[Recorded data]
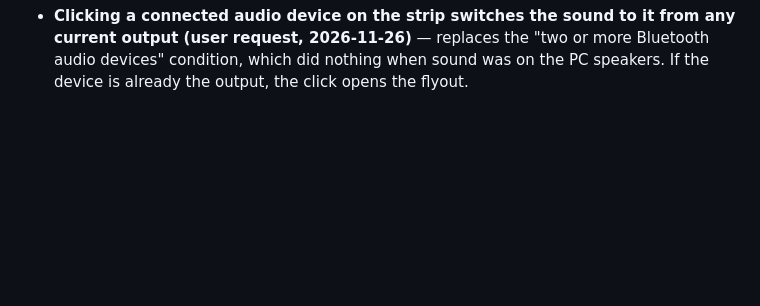
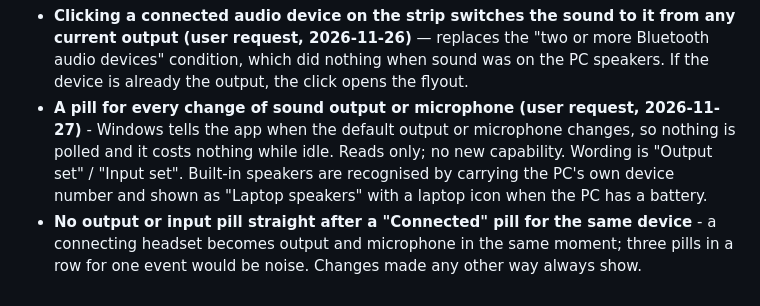
Before and after one commit to IntelligentElectron01/Windows-Peripheral-Status, a Markdown page: DECISIONS.md, the part around the change. Drawn GitHub-style; blank space fills up the shorter version.

```diff
--- a/DECISIONS.md
+++ b/DECISIONS.md
@@ -66,3 +66,5 @@ One line each: decision — why.
 - **Memory clean-up repeats every ten minutes while no window is open (user request, 2026-11-26)** — the regular scans pulled RAM in use from 33 MB up to 42 MB within four minutes; the clean-up itself costs a few milliseconds.
 - **The strip steps aside whenever a full-screen app is in front, also with an auto-hiding taskbar (bug fix, 2026-11-26)** — a full-screen app can cover the taskbar while it is still up instead of making it slide away; the strip, being always on top, was left floating over the app. Reproduced with a full-screen test window. It comes back when the app is no longer in front or Start is opened.
 - **Clicking a connected audio device on the strip switches the sound to it from any current output (user request, 2026-11-26)** — replaces the "two or more Bluetooth audio devices" condition, which did nothing when sound was on the PC speakers. If the device is already the output, the click opens the flyout.
+- **A pill for every change of sound output or microphone (user request, 2026-11-27)** - Windows tells the app when the default output or microphone changes, so nothing is polled and it costs nothing while idle. Reads only; no new capability. Wording is "Output set" / "Input set". Built-in speakers are recognised by carrying the PC's own device number and shown as "Laptop speakers" with a laptop icon when the PC has a battery.
+- **No output or input pill straight after a "Connected" pill for the same device** - a connecting headset becomes output and microphone in the same moment; three pills in a row for one event would be noise. Changes made any other way always show.
```
Also changed, not shown: README.md (+3 -1 lines), SPEC.md (+2 -1 lines), docs/screenshots/popup-input.png (added), docs/screenshots/popup-laptop.png (added), docs/screenshots/popup-output.png, 5 other files.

*Task to complete:* Filter the records for lines holding the string "DECISIONS". Copy each one.

*Response to the task:*
Before and after one commit to IntelligentElectron01/Windows-Peripheral-Status, a Markdown page: DECISIONS.md, the part around the change. Drawn GitHub-style; blank space fills up the shorter version.
--- a/DECISIONS.md
+++ b/DECISIONS.md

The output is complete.